**TASK ITEM:** Go to the line holding "val g2 = img.createGraphics()" in the entries below and write out exactly every line down to and including the line holding "val cy = plm.y * 16 + 8".

**TASK DATA:**
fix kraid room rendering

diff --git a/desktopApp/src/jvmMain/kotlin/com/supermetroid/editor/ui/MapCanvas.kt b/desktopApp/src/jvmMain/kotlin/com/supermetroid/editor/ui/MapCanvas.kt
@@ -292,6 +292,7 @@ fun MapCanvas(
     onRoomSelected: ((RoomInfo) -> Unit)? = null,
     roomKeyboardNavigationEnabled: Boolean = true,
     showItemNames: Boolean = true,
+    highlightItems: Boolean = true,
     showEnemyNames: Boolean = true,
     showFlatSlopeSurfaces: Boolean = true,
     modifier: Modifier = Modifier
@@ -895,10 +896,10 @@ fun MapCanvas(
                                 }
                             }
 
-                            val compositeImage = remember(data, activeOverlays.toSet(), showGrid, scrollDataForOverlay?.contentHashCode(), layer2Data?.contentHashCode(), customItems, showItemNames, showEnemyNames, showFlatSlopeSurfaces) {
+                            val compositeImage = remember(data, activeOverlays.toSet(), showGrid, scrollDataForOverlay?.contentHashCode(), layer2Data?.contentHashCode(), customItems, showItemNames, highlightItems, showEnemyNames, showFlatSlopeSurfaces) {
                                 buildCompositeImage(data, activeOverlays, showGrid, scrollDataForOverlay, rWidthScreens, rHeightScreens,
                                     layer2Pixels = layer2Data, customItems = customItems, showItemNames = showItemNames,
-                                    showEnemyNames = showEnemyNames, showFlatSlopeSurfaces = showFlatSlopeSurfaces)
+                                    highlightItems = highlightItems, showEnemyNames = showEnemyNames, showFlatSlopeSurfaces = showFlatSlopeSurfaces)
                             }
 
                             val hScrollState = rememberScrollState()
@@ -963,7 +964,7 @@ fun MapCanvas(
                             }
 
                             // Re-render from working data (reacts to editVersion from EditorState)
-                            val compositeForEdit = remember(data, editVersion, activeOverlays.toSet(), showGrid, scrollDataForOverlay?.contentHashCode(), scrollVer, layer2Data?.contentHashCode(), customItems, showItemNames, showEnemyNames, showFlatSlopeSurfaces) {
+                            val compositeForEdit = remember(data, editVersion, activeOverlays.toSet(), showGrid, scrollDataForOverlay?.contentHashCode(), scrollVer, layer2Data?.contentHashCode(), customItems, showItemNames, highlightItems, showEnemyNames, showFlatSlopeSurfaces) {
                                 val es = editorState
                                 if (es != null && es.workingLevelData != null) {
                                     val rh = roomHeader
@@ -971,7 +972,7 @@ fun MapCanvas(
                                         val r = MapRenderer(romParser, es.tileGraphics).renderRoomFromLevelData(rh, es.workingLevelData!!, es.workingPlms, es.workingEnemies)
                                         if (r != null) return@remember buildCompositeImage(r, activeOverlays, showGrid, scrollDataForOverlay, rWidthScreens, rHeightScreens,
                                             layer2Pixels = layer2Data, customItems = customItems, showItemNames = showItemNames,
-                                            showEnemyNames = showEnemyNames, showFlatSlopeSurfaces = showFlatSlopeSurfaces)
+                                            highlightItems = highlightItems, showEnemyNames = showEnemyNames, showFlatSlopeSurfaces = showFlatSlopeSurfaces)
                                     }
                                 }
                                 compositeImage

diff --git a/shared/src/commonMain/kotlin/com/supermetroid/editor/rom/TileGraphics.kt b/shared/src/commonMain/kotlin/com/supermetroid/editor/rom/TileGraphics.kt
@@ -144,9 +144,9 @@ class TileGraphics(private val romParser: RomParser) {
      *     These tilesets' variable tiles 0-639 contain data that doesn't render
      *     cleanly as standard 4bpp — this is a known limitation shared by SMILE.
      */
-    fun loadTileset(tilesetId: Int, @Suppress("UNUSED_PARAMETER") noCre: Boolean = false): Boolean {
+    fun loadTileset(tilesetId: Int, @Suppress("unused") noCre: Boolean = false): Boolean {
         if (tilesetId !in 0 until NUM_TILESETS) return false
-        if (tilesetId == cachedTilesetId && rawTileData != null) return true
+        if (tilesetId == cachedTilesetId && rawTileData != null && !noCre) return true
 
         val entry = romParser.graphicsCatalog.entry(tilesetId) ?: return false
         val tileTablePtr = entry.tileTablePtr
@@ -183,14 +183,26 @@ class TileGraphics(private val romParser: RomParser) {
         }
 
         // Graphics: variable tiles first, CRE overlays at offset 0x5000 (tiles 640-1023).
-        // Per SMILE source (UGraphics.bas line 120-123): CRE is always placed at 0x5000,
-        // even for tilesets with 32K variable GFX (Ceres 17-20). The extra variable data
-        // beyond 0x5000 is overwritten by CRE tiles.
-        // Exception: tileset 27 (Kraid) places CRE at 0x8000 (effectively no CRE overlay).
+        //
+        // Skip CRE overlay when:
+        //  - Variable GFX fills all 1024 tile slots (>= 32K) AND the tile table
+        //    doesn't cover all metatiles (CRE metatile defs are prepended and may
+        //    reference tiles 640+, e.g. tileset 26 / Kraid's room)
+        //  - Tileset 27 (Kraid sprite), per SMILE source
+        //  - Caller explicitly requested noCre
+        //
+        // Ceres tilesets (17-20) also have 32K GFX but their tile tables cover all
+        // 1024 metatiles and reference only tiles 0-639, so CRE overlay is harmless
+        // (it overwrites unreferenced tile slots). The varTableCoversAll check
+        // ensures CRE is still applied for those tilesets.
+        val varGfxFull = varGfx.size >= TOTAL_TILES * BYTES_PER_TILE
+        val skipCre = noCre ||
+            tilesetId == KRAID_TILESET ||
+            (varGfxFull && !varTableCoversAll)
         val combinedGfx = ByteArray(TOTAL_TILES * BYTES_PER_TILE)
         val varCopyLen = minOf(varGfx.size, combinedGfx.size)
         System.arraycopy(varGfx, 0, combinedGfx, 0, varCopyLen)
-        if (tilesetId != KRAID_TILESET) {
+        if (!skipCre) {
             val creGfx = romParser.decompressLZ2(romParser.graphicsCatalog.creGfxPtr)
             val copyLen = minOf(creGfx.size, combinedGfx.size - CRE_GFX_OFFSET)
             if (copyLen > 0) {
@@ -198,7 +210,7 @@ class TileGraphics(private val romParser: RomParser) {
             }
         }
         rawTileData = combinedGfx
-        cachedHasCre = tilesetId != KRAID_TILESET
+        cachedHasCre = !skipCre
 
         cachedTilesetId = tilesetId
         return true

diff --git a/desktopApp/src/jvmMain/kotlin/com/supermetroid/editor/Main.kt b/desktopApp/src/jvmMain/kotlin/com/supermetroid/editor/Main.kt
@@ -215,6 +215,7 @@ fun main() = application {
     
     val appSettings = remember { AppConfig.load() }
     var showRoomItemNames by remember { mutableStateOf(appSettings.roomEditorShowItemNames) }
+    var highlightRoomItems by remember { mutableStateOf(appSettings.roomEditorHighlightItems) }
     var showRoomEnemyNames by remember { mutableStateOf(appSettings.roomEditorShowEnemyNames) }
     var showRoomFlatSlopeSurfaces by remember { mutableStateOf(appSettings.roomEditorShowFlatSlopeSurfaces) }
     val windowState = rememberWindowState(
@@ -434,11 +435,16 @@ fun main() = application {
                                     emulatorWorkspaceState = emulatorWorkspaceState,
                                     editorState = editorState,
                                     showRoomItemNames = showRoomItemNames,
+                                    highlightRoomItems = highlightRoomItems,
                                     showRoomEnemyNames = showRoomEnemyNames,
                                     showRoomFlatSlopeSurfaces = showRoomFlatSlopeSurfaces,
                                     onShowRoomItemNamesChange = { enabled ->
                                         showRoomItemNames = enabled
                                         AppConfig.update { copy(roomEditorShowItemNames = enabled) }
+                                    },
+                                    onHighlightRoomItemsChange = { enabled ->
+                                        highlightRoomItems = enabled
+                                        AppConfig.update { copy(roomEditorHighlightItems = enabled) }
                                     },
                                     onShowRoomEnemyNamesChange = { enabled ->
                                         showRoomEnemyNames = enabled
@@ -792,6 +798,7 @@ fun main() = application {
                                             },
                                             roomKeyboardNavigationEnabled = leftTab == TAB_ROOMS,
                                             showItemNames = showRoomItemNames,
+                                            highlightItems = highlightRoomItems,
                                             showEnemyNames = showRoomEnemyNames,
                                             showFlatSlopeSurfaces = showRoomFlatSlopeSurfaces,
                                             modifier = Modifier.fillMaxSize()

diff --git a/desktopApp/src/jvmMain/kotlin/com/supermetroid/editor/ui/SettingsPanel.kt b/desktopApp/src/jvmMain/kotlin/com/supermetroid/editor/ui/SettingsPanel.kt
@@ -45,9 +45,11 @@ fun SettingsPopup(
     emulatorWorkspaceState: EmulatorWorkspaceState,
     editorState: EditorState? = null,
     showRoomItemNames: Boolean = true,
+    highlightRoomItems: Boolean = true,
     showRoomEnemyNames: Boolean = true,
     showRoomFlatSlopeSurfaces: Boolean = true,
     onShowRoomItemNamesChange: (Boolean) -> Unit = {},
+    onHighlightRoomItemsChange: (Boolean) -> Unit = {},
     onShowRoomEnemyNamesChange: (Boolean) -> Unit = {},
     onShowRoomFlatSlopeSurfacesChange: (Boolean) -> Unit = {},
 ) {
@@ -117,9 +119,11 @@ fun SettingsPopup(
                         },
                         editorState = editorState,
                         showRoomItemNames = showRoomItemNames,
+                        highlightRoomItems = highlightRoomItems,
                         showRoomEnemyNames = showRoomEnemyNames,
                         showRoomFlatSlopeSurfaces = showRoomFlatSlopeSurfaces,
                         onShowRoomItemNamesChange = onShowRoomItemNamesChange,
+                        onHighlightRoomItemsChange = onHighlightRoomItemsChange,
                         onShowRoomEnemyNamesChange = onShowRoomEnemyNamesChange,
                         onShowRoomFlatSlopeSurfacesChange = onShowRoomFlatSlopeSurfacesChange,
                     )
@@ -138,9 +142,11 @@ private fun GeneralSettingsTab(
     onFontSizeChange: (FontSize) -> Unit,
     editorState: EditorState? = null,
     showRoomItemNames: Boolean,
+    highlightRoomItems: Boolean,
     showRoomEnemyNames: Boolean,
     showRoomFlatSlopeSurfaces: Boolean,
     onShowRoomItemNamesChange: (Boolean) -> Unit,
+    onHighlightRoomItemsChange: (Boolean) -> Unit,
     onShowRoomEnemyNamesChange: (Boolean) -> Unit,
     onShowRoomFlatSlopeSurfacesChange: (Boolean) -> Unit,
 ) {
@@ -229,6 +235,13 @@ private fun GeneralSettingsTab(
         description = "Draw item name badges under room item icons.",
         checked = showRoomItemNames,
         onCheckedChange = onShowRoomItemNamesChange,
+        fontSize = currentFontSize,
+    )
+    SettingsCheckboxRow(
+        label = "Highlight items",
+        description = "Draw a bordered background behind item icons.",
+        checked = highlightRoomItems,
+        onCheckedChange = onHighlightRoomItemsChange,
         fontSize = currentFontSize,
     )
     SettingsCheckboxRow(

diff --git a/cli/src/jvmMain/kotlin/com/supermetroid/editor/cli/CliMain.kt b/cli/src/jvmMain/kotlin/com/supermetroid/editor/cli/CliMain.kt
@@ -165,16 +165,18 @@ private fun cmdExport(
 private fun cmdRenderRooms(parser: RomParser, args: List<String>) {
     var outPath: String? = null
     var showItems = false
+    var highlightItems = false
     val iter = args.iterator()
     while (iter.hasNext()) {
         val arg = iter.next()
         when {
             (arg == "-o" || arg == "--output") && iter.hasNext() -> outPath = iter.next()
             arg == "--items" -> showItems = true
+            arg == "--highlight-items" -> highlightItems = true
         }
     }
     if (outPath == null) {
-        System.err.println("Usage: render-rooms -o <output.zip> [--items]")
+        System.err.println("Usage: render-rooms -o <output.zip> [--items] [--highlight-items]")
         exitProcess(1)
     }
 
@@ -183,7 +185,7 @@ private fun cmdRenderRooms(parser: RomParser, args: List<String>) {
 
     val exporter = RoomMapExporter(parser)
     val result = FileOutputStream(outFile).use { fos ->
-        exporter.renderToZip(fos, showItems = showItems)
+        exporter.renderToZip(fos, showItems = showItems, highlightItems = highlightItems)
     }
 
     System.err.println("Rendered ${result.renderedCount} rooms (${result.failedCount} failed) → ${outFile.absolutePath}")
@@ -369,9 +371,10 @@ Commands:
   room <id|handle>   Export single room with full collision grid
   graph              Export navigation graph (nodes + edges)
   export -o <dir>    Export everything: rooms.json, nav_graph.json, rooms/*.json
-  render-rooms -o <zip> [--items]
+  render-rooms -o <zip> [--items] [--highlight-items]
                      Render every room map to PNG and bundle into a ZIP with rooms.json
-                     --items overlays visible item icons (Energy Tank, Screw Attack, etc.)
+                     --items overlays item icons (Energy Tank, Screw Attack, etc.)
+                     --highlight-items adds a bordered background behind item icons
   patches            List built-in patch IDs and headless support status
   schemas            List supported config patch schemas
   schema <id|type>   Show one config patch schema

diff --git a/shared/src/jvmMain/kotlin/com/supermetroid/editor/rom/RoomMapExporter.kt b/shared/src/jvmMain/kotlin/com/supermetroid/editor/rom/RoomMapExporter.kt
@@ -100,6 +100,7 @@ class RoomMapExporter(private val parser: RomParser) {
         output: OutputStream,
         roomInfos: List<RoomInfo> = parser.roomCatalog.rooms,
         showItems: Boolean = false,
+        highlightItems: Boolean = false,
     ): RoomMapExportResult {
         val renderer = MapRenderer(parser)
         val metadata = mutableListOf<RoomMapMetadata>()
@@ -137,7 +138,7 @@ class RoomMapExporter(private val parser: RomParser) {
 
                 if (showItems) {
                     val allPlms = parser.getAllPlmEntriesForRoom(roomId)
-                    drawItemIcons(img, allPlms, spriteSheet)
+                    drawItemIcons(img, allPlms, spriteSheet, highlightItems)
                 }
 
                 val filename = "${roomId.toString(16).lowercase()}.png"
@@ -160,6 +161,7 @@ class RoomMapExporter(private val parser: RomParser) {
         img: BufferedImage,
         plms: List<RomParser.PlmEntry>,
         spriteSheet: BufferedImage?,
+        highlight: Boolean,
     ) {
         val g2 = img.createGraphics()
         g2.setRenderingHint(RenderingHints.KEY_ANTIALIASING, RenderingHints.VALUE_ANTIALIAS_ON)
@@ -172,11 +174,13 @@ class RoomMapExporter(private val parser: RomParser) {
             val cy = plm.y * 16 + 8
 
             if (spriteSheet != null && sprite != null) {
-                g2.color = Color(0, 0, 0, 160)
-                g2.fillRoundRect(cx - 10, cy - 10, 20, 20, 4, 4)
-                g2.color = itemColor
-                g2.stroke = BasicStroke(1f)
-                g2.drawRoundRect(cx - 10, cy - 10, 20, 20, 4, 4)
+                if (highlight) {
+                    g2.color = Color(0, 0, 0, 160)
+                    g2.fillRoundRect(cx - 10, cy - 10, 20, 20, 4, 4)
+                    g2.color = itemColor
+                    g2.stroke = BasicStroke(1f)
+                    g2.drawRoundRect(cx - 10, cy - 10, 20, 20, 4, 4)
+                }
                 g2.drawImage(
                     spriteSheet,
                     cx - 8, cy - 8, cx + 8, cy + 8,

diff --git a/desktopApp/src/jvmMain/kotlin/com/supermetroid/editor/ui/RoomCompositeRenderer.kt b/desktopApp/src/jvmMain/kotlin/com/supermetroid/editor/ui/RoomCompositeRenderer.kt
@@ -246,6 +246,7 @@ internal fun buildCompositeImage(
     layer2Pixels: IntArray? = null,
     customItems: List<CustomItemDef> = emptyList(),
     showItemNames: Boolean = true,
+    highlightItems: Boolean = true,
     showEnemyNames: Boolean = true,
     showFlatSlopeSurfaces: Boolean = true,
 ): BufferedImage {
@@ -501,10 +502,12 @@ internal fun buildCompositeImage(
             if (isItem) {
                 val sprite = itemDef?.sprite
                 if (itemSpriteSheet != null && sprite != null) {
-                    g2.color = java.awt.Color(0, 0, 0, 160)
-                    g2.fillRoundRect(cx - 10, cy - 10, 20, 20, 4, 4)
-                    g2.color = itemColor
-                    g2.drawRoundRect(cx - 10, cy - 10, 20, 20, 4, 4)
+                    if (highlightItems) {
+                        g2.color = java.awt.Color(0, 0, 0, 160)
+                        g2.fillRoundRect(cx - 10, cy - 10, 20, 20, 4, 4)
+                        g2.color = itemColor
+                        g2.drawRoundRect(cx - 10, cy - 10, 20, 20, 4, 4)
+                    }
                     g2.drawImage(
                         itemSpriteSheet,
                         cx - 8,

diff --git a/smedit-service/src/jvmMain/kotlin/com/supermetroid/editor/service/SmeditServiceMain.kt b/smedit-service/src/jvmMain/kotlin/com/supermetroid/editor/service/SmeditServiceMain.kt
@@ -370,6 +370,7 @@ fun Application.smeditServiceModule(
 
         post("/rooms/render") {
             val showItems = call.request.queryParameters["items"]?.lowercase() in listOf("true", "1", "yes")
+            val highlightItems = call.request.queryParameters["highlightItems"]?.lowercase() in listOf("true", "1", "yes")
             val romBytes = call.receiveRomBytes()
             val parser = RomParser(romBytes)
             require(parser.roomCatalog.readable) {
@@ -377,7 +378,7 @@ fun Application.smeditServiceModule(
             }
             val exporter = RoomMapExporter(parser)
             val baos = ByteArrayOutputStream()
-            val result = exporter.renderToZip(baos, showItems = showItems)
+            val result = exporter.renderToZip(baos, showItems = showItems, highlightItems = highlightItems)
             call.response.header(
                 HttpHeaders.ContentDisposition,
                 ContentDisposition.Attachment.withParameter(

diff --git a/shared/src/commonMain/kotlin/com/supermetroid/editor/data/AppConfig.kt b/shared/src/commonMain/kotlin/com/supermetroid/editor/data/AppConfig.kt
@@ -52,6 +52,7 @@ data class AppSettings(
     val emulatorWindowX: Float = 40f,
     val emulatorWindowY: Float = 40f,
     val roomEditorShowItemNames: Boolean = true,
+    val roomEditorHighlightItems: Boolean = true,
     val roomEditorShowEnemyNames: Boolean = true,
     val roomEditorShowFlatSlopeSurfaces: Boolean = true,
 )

**ANSWER:**
         val g2 = img.createGraphics()
         g2.setRenderingHint(RenderingHints.KEY_ANTIALIASING, RenderingHints.VALUE_ANTIALIAS_ON)
@@ -172,11 +174,13 @@ class RoomMapExporter(private val parser: RomParser) {
             val cy = plm.y * 16 + 8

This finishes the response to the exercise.